In 2010, hail in June, July and August damaged leaf growth to the extent that photosynthesis was halted, and the fruit was too late to ripen. No wines were released that year.
The single-vineyard 2004 Collezione was an experiment with ten-year old vines. Cesare admits that it “lacks a little density.” A lighter mouth-feel reveals more a mineral driven, earthy style of wine that shows off bosenberry and pie cherry with faint strawberry-rhubarb on the end of the sip. I thought the tannin structure showed a style more similar to Pinot Noir. From 100% sangiovese aged for three years in casks and three years in bottle. Other sites are showing real potential for future single-vineyard releases, and Cesare will be looking at these for forthcoming vintages.
In the fields around the vineyards grow wild fennel, thyme, lavender, rosemary, and other herbs that add character to the wine. In the 2007 Riserva Chianti Rufina del Don, rosemary and hazelnuts add great non-fruit components to a balanced oak presence. Solid tannic structure supports dried, dark fruits like plum and black cherry. Dark chocolate and black pepper add even more complexity to this powerhouse. Very present, it still is a pretty suave wine that pairs nicely with braised wild pheasant (from the estate), house-made pasta with butter, pancetta and sage, wild boar that roam the hills, and hares brought in from neighbor boys that have been hunting in the woods.
In the amazing restaurant on the property, Il Colognolo, my service was graciously attended by Sonia, and by the end of my stay it felt like we were old friends. I’d see her several times a day at meals, or for my afternoon coffee. It reminded me that restaurant comes from the Latin word restaurare, to restore. Here I was able to try some older vintages, and on my first night was reminded why I love this wine so much in the first place. The 2005 Chianti Rufina has mellowed out to a lush glass of dried fruits full of prune and dried cherry, cassis and blueberry. Delicious! Great, soft tannins and still lively acidity balance the dark fruits with just a rounded sense of oak. For every occasion, well, maybe not breakfast, but this wine could be served with almost anything. The 2006 is a little more meaty with darker fruit. Leather, herbs and tobacco underlie a more masculine style wine. It has a rustic edge and more textured tannins, adding grip and more that back-of-the-mouth dryness.

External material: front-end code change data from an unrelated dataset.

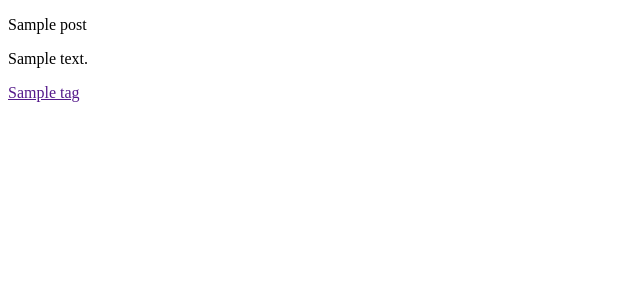
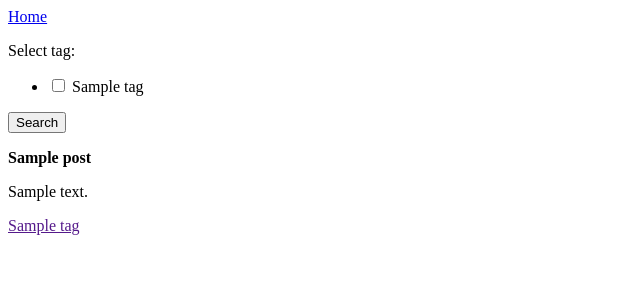
Before and after one commit to dimdiden/portanizer, a Django app: page / in a window 1280 px wide. Shown: the top 300 px of the page, without its empty margins (0-640 px from the left). Run offline with Django 3.2, Linux system fonts and the light colour scheme; tables that the repository leaves empty hold one stand-in row (values such as "Sample post").

Commit message:
Implement simple search by tags. Slight changes in template

```diff
--- /dev/null
+++ b/posts/forms.py
@@ -0,0 +1,23 @@
+from django import forms
+from posts.models import Tag
+
+
+# class TagForm(forms.ModelForm):
+#     class Meta:
+#         model = Tag
+#         fields = '__all__'
+
+#     def __init__(self, *args, **kwargs):
+#         super(TagForm, self).__init__(*args, **kwargs)
+#         self.fields["name"].queryset = Tag.objects.all()
+
+
+class TagForm(forms.Form):
+    select_tag = forms.ModelMultipleChoiceField(
+        widget=forms.CheckboxSelectMultiple,
+        queryset=Tag.objects.all()
+    )
+
+    # def __init__(self, *args, **kwargs):
+    #     super(TagForm, self).__init__(*args, **kwargs)
+    #     self.fields["name"].widget = Tag.objects.all()
--- a/posts/templates/index.html
+++ b/posts/templates/index.html
@@ -5,12 +5,26 @@
     <title>HELL YEA!</title>
 </head>
 <body>
-        {% for object in object_list %}
-            <p>{{object.title}}</p>
-            <p>{{object.body}}</p>
-            {% for tag in object.tag.all %}
-                <p><a href="">{{tag}}</a></p>
-            {% endfor %}
+    <div>
+        <a href="/">Home</a>
+    </div>
+    <div>
+    <form action ="" method = "get" novalidate>
+        <div class="form-group">
+            {{ form.as_p }}
+            {{ form.name.errors }}
+        </div>
+        <button type="submit" class="btn btn-success">Search</button>
+    </form>
+    </div>
+    <div>
+    {% for post in posts %}
+        <p><b>{{post.title}}</b></p>
+        <p>{{post.body}}</p>
+        {% for tag in post.tag.all %}
+            <a href="">{{tag}}</a>
         {% endfor %}
+    {% endfor %}
+    </div>
 </body>
 </html>
--- a/posts/views.py
+++ b/posts/views.py
@@ -1,8 +1,30 @@
+from django.shortcuts import render
+# from django.views.generic.edit import FormMixin
 from django.views.generic import ListView
-from posts.models import Post
+from posts.models import Post, Tag
+from posts.forms import TagForm
+
+
+"""
+Django: Search form in Class Based ListView
+http://stackoverflow.com/questions/13416502/django-search-form-in-class-based-listview
+"""
 
 
 class PostListView(ListView):
-
     model = Post
     template_name = 'index.html'
+
+    def get(self, request, *args, **kwargs):
+        """
+        How to check for a POST method in a ListView in Django views?
+        http://stackoverflow.com/questions/33876790/how-to-check-for-a-post-method-in-a-listview-in-django-views-im-getting-a-405
+        """
+        posts = self.get_queryset()
+        if request.GET.getlist('select_tag'):
+            tags = request.GET.getlist('select_tag')
+            posts = Post.objects.filter(tag__in=tags).distinct()
+        return render(request, self.template_name, {
+            'posts': posts,
+            'form': TagForm,
+        })
```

Some international varietals are being cultivated on soils similar to the rocky soils of the Cote-du-Rhone, including, of course, syrah, and merlot. Only one hectacre (since 2005) is planted with syrah that gets blended with sangiovese and merlot. And chardonnay gets IGT status as an international white grape. IGT stands for Indicazione Geografica Tipica, and rates below DOC or DOCG–Denominazione di Origine Controllata or Denominazione di Origine Controllata e Garantita. These are the rules and regulations of Italian wine making that ensure regional specificity, alcohol levels and aging requirements for Riserva wines. Look for forthcoming vintages of these blends.